(SUPPLIED DATA)
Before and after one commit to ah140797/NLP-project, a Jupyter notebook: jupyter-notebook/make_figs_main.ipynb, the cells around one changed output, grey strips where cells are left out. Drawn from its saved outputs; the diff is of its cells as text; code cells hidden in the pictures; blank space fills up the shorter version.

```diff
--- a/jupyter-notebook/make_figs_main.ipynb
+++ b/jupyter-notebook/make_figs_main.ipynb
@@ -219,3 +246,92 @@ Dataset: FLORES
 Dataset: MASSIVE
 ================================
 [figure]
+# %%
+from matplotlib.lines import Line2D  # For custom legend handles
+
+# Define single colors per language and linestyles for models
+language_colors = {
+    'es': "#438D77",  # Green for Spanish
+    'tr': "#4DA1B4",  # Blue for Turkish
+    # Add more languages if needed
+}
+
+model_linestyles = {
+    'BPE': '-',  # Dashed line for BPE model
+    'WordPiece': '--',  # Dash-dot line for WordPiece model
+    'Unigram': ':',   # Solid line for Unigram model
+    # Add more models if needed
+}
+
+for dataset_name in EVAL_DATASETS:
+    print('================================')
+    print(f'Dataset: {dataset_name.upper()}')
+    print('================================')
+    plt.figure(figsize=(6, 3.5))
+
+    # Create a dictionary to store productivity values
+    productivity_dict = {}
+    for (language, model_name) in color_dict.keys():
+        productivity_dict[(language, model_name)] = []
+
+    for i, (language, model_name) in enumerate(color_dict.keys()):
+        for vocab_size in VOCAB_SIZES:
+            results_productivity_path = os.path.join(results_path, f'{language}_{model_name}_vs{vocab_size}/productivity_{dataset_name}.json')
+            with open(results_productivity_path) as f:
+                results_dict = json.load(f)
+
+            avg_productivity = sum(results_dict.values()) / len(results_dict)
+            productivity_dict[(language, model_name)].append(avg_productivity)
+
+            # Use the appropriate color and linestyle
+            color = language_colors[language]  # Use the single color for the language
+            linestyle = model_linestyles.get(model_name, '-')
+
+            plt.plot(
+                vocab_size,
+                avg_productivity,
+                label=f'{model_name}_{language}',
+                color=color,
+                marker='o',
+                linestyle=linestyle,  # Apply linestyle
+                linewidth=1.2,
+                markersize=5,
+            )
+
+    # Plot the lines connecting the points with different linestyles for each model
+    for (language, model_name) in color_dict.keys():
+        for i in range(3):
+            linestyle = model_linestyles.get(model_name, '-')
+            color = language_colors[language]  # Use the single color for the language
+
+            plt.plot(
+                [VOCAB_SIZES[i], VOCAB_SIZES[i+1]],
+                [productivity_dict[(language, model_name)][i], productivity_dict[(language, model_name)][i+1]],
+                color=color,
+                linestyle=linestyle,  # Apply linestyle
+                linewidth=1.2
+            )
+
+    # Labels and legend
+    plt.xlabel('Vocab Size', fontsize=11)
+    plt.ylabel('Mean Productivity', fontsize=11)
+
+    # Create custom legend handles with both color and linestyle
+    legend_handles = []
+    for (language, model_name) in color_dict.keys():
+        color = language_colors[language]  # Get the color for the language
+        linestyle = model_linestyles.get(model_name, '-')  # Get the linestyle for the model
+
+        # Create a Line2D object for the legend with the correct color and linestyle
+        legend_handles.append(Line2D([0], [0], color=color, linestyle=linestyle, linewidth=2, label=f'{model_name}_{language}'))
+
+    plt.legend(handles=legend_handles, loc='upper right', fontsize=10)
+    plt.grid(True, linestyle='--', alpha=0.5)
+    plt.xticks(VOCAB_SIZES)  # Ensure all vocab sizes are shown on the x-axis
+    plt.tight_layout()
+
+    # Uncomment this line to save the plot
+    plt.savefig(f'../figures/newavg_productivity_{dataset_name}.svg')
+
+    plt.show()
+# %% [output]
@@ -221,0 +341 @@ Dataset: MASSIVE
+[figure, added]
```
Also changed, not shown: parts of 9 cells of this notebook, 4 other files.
(End SUPPLIED DATA)
(SUPPLIED DATA)
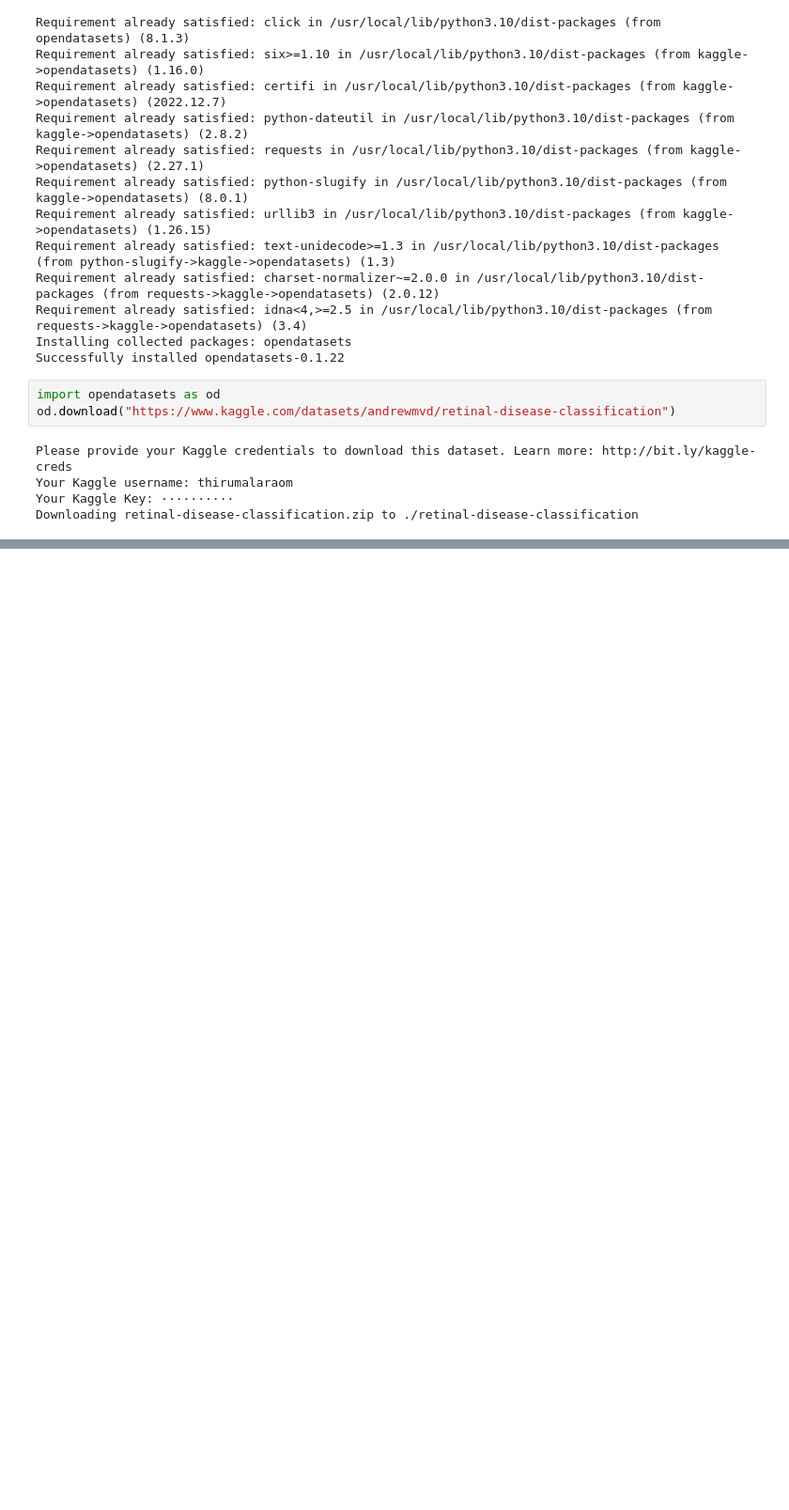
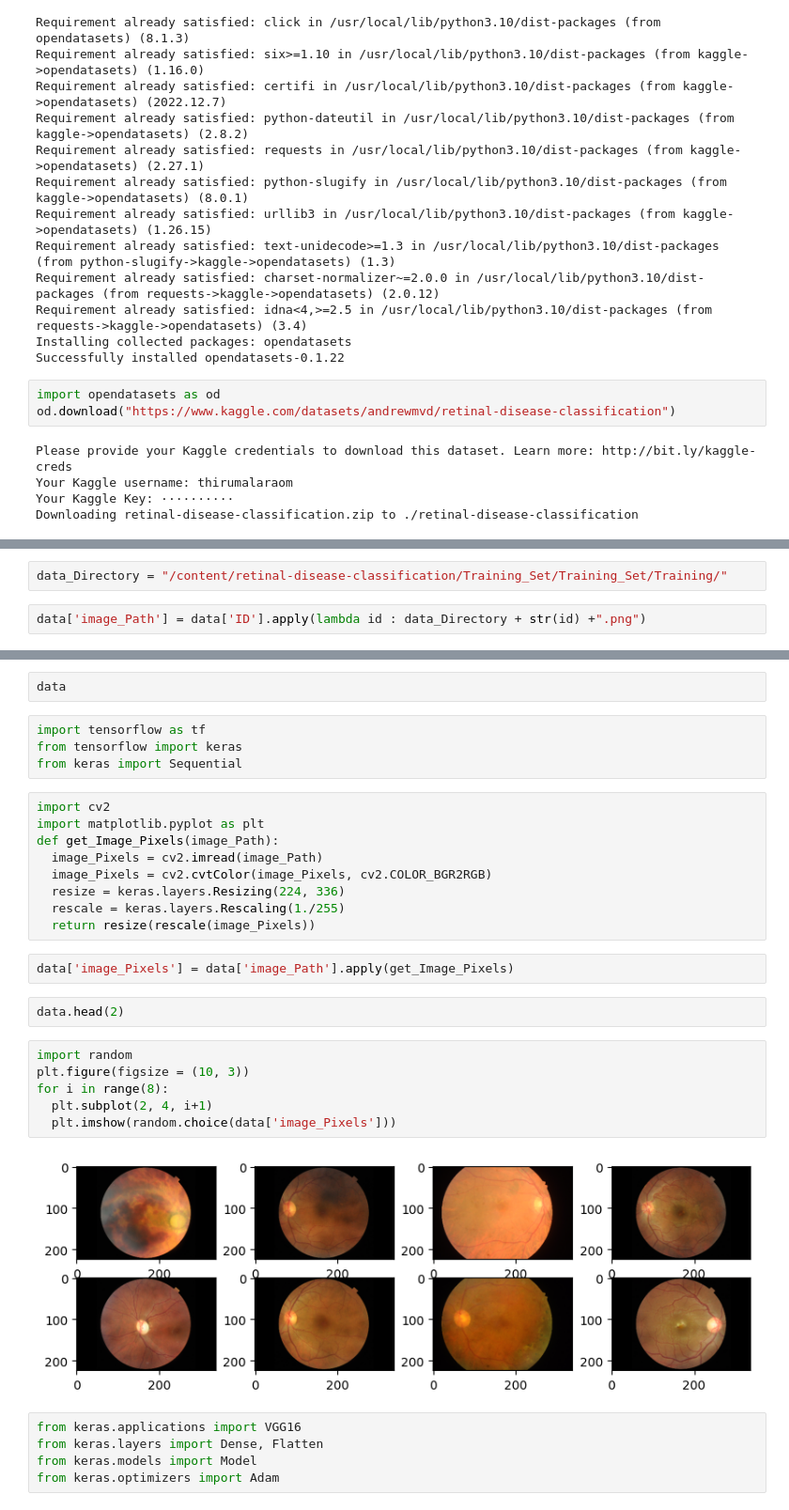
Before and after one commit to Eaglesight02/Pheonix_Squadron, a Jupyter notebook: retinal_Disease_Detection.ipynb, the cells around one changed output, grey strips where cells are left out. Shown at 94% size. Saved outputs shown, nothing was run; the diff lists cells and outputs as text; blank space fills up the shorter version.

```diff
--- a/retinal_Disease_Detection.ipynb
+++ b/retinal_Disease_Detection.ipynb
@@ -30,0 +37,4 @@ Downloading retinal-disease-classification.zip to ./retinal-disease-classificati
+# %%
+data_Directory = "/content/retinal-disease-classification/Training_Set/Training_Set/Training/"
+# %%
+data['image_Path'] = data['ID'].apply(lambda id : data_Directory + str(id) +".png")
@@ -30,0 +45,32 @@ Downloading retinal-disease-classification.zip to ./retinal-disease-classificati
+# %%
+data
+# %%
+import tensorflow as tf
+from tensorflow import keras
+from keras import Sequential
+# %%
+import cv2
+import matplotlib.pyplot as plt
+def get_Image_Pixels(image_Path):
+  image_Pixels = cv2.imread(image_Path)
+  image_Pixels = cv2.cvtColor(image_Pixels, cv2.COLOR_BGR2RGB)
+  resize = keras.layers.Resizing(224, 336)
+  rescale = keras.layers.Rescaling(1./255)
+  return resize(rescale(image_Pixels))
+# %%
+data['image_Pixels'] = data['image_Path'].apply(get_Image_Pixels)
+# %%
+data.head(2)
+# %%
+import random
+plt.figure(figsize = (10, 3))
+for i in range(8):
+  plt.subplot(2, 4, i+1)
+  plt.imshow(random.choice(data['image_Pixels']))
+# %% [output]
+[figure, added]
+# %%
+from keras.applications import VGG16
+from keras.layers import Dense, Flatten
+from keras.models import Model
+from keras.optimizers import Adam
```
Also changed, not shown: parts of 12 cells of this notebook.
(End SUPPLIED DATA)
### PROBLEM DESCRIPTION
A single number is expected: how many lines in the material above contain the word "upper".

### OUTPUT OF THE EXERCISE
2